A wealthy Manhattan woman died after her clothes caught fire while cooking last week. Her tragic death was unusual, but there was a time when cooking was far more dangerous and time‐consuming. Even today, more than 4 million people lacking modern stoves die prematurely each year from breathing in cooking fumes. Not only was cooking once unsafe, it left time for little else.
As Professor Deirdre McCloskey once noted, “[in] 1900 a typical American household of the middle class would spend 44 hours [a week] in food preparation,” and most of that work fell to women. In other words, back in the days of churning one’s own butter and baking one’s own bread, food preparation took up the same hours as a full‐time job. That estimate includes time spent on purchasing, cooking and serving food as well as dishwashing. Keep in mind that in addition to cooking, women were also often responsible for cleaning the home, laundry, mending clothes, and tending to children.
Things started changing quickly. In 1910, U.S. households spent approximately six hours daily cooking meals, including cleanup; by the mid‐1960s (when more reliable estimates began), that fell to one and a half hours. By 2008, the average low‐income American spent just over an hour on food preparation each day and the average high‐income American spent slightly less than an hour on food preparation daily.
Disaggregating the data by gender reveals even more progress for women. In the United States, from the mid‐1960s to 2008, women more than halved the amount of time they spent on food preparation (whereas men nearly doubled the time they spent on that activity, as household labor distributions became more equitable between the genders).
Mass production of everyday foodstuffs helped transform how women spent their time. In 1890, 90 percent of American women baked their own bread. Factory‐baked, pre‐sliced bread debuted in 1928. By 1965, 78 out of every 100 pounds of flour a U.S. woman brought into her kitchen came in the form of baked bread or some other ready‐prepared good. Today, baking bread is an amusement for foodies, rather than a necessary chore for all women.

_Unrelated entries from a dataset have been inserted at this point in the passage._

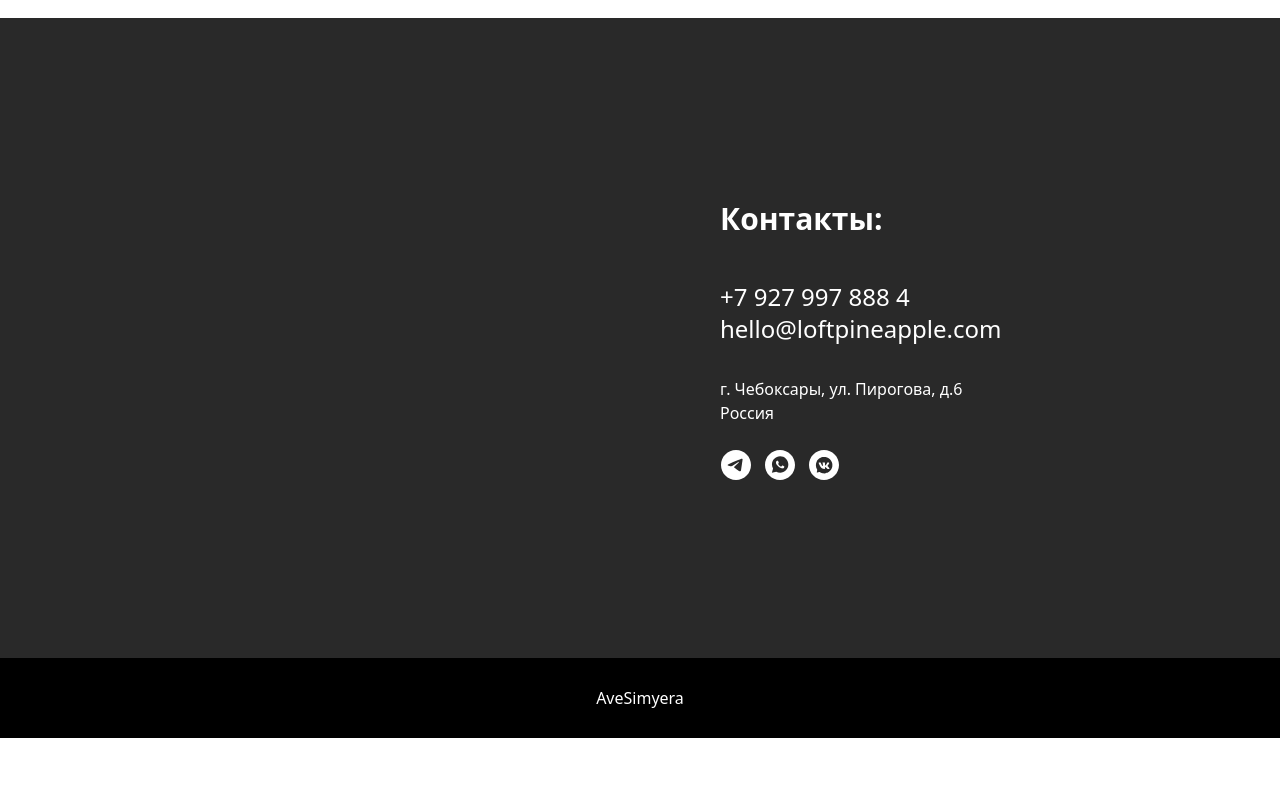
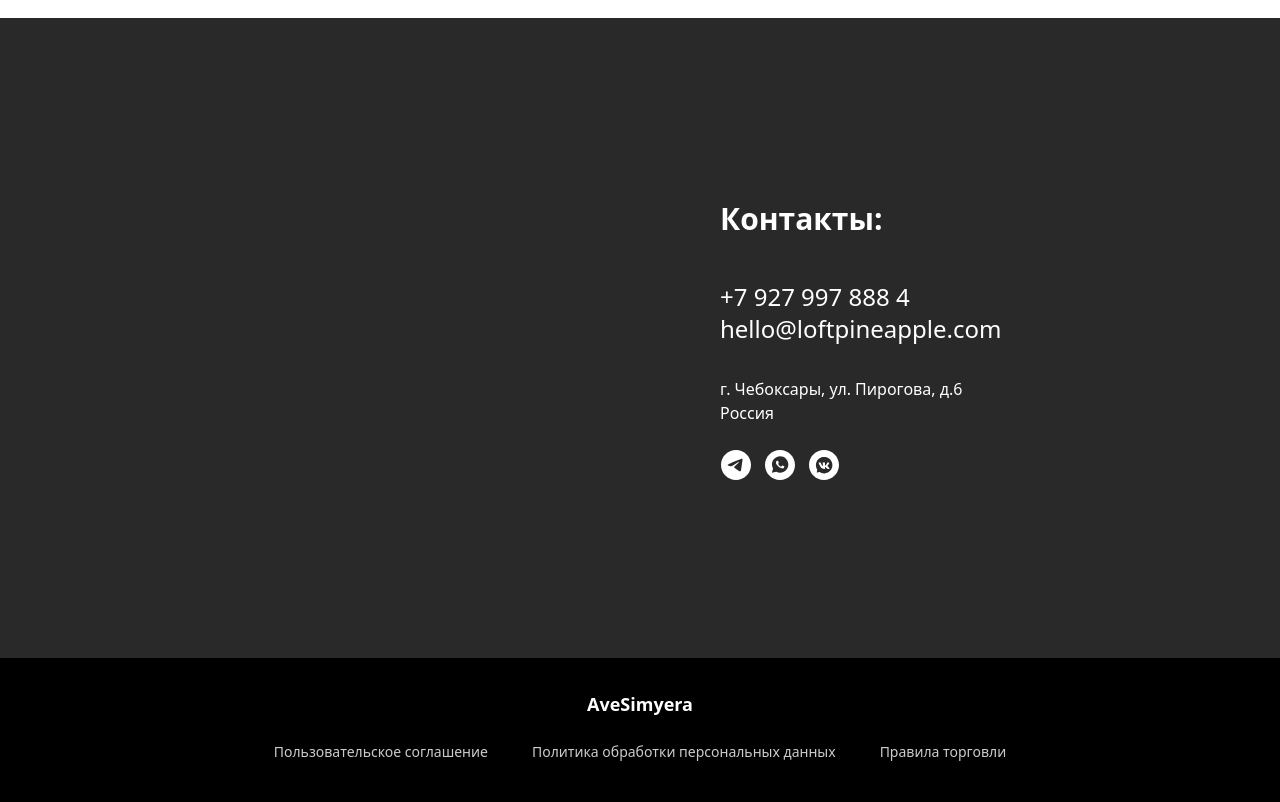
Before and after one commit to Kirillmlk/AveSimyera, a website built with Vite: page index.html in a window 1280 px wide. Shown: the part 4564-5366 px from the top of the page. Before the commit the page ends 5302 px from the top, so only its background shows below. Built offline with nearby package versions, Linux system fonts and the light colour scheme.

Commit message:
feat: add about buttons

```diff
--- a/about.html
+++ b/about.html
@@ -147,8 +147,23 @@
     </div>
 </main>
 
-<footer class="bg-black text-white flex items-center justify-center text-center h-20 mt-10">
-    AveSimyera
+<footer class="bg-black text-white py-8 mt-10">
+    <div class="max-w-6xl mx-auto px-5 md:px-10">
+        <div class="flex flex-col items-center gap-4">
+            <div class="text-lg font-semibold">AveSimyera</div>
+            <div class="flex flex-wrap items-center justify-center gap-3">
+                <a href="/about.html" class="px-4 py-2 text-sm text-white/80 hover:text-white transition-all duration-200 no-underline cursor-pointer">
+                    Пользовательское соглашение
+                </a>
+                <a href="/about.html" class="px-4 py-2 text-sm text-white/80 hover:text-white transition-all duration-200 no-underline cursor-pointer">
+                    Политика обработки персональных данных
+                </a>
+                <a href="/about.html" class="px-4 py-2 text-sm text-white/80 hover:text-white transition-all duration-200 no-underline cursor-pointer">
+                    Правила торговли
+                </a>
+            </div>
+        </div>
+    </div>
 </footer>
 
 <script type="module" src="/src/main.js"></script>
--- a/index.html
+++ b/index.html
@@ -834,9 +834,24 @@
     </div>
 </section>
 
-<div class="bg-black text-white flex items-center justify-center text-center h-20">
-    AveSimyera
-</div>
+<footer class="bg-black text-white py-8">
+    <div class="max-w-6xl mx-auto px-5 md:px-10">
+        <div class="flex flex-col items-center gap-4">
+            <div class="text-lg font-semibold">AveSimyera</div>
+            <div class="flex flex-wrap items-center justify-center gap-3">
+                <a href="/about.html" class="px-4 py-2 text-sm text-white/80 hover:text-white transition-all duration-200 no-underline cursor-pointer">
+                    Пользовательское соглашение
+                </a>
+                <a href="/about.html" class="px-4 py-2 text-sm text-white/80 hover:text-white transition-all duration-200 no-underline cursor-pointer">
+                    Политика обработки персональных данных
+                </a>
+                <a href="/about.html" class="px-4 py-2 text-sm text-white/80 hover:text-white transition-all duration-200 no-underline cursor-pointer">
+                    Правила торговли
+                </a>
+            </div>
+        </div>
+    </div>
+</footer>
 
 <div class="cart-overlay fixed top-0 left-0 w-full h-full bg-black/50 z-[999] hidden opacity-0 transition-opacity duration-300 ease-in-out" id="cart-overlay"></div>
 <div class="cart-sidebar fixed top-0 right-0 h-screen z-[1000] hidden" id="cart-sidebar">
--- a/product.html
+++ b/product.html
@@ -358,8 +358,23 @@
     </div>
 </main>
 
-<footer class="bg-black text-white flex items-center justify-center text-center h-20 mt-10">
-    AveSimyera
+<footer class="bg-black text-white py-8 mt-10">
+    <div class="max-w-6xl mx-auto px-5 md:px-10">
+        <div class="flex flex-col items-center gap-4">
+            <div class="text-lg font-semibold">AveSimyera</div>
+            <div class="flex flex-wrap items-center justify-center gap-3">
+                <a href="/about.html" class="px-4 py-2 text-sm text-white/80 hover:text-white transition-all duration-200 no-underline cursor-pointer">
+                    Пользовательское соглашение
+                </a>
+                <a href="/about.html" class="px-4 py-2 text-sm text-white/80 hover:text-white transition-all duration-200 no-underline cursor-pointer">
+                    Политика обработки персональных данных
+                </a>
+                <a href="/about.html" class="px-4 py-2 text-sm text-white/80 hover:text-white transition-all duration-200 no-underline cursor-pointer">
+                    Правила торговли
+                </a>
+            </div>
+        </div>
+    </div>
 </footer>
 
 <script type="module" src="/src/main.js"></script>
```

Over time, markets brought about and lowered the cost of such innovations as microwaves, convection ovens, ranges, grills, toasters, blenders, food processors, slow‐cookers and other labor‐saving kitchen devices. Markets have even produced grocery delivery services that bring food to one’s door with the touch of an application on a smartphone. Market processes also lowered the cost of dining out, and today Americans spend more dining out than eating in.

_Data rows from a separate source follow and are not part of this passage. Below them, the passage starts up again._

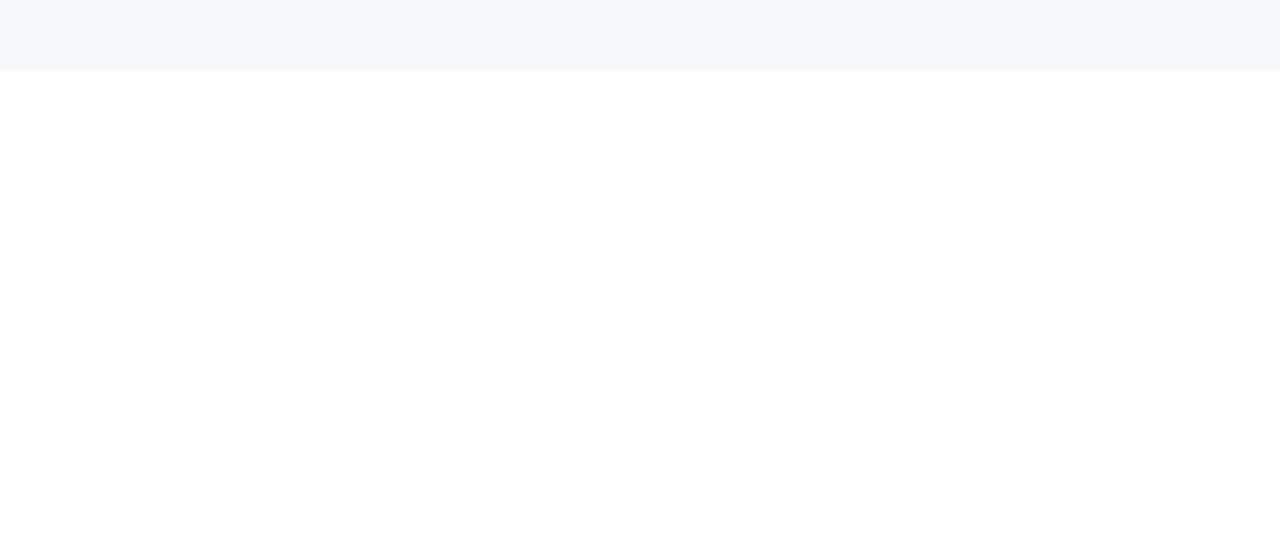
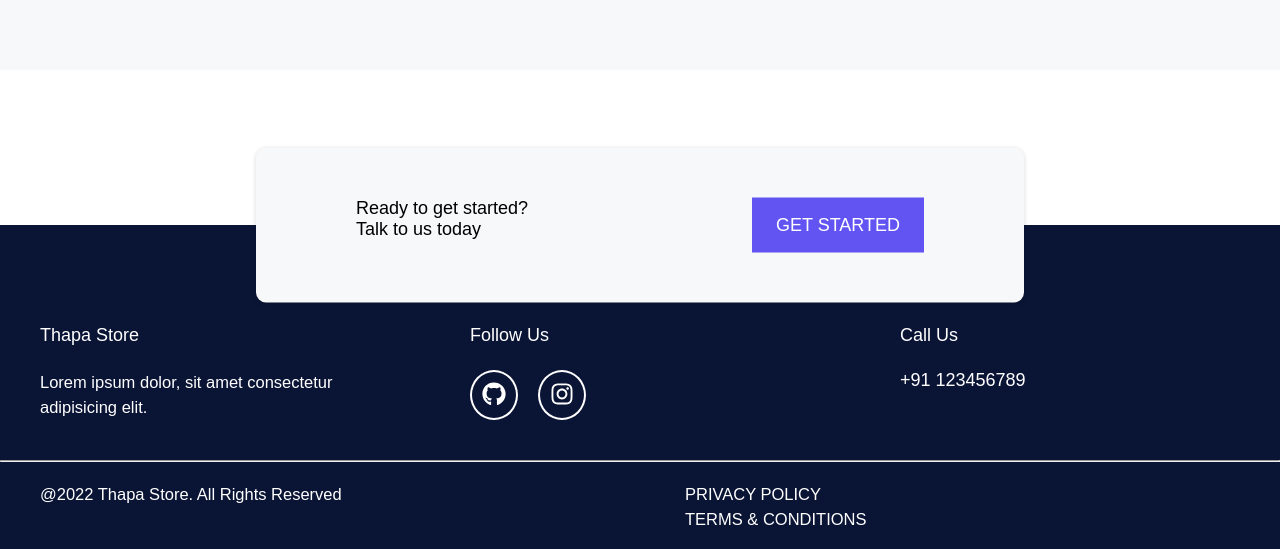
Before and after one commit to jtr-code/ReactEcommerce, a React (Create React App) app: page / in a window 1280 px wide. Shown: the part 1459-2008 px from the top of the page. Before the commit the page ends 1529 px from the top, so only its background shows below. Built offline with nearby package versions, Linux system fonts and the light colour scheme.

Commit message:
[Minor] improvement

```diff
--- a/src/App.js
+++ b/src/App.js
@@ -10,6 +10,7 @@ import ErrorPage from "./ErrorPage";
 import { GlobalStyle } from "./GlobalStyle";
 import { ThemeProvider } from "styled-components";
 import Header from "./components/Header";
+import Footer from "./components/Footer";
 
 const App = () => {
   const theme = {
@@ -27,7 +28,8 @@ const App = () => {
       hr: "#ffffff",
       gradient:
         "linear-gradient(0deg, rgb(132 144 255) 0%, rgb(98 189 252) 100%)",
-            shadow: "rgba(0, 0, 0, 0.02) 0px 1px 3px 0px,rgba(27, 31, 35, 0.15) 0px 0px 0px 1px;",
+      shadow:
+        "rgba(0, 0, 0, 0.02) 0px 1px 3px 0px,rgba(27, 31, 35, 0.15) 0px 0px 0px 1px;",
       shadowSupport: " rgba(0, 0, 0, 0.16) 0px 1px 4px",
     },
     media: {
@@ -40,19 +42,17 @@ const App = () => {
     <ThemeProvider theme={theme}>
       <BrowserRouter>
         <GlobalStyle />
-                <Header/>
+        <Header />
         <Routes>
           <Route path="/" element={<Home />} />
           <Route path="/about" element={<About />} />
           <Route path="/products" element={<Products />} />
           <Route path="/contact" element={<Contact />} />
-                    <Route
-                        path="/singleproduct/:id"
-                        element={<SingleProduct />}
-                    />
+          <Route path="/singleproduct/:id" element={<SingleProduct />} />
           <Route path="/cart" element={<Cart />} />
           <Route path="*" element={<ErrorPage />} />
               </Routes>
+              <Footer/>
       </BrowserRouter>
     </ThemeProvider>
   );
--- a/src/Home.js
+++ b/src/Home.js
@@ -10,8 +10,8 @@ const Home = () => {
   return (
     <>
       <HeroSection myData={dynamicName} />
-          <Services />
-          <Trusted/>
+      <Services />
+      <Trusted />
     </>
   );
 };
```
Lines whose indentation alone changed are shown as unchanged.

The liberation of women from the kitchen is ongoing, as technological devices and mass‐produced goods spread to new parts of the world. Globally, as many as 55 percent of households still cook entirely from raw ingredients at least once a week. A 2015 survey found that average hours spent cooking among those who regularly cook are as high as 13.2 hours per week in India, and 8.3 in Indonesia, compared to 5.9 in the United States.
The gap in time spent on food preparation between rich and poor countries remains wide. But even in India — the poorest country surveyed, and the one with the highest reported average food preparation hours — women devote almost 31 fewer hours to food preparation per week than U.S. households did in 1900. Even allowing for compatibility problems when comparing those figures (the estimate for 1900 was for the household and included meal cleanup time), the sheer size of this difference suggests some improvement.
Much room for progress remains. In 2016, only 0.6 percent of Chinese households and 0.1 percent of Indian households had a dishwasher, compared to 67 percent of U.S. households, according to Euromonitor data. In 2016, microwave market penetration was just 23.4 of Chinese households and 3.1 percent of Indian households, compared to 91.3 percent of U.S. households. Only 15 percent of Indian households owned a refrigerator in 2006.
If prosperity continues to spread and poverty to decline globally, kitchen appliances and ready‐made goods will free up more and more hours of women’s food preparation time around the world. There may always be freak accidents like the one in Manhattan, but there is no reason why innovation cannot lessen the risk by liberating women everywhere from kitchen chores.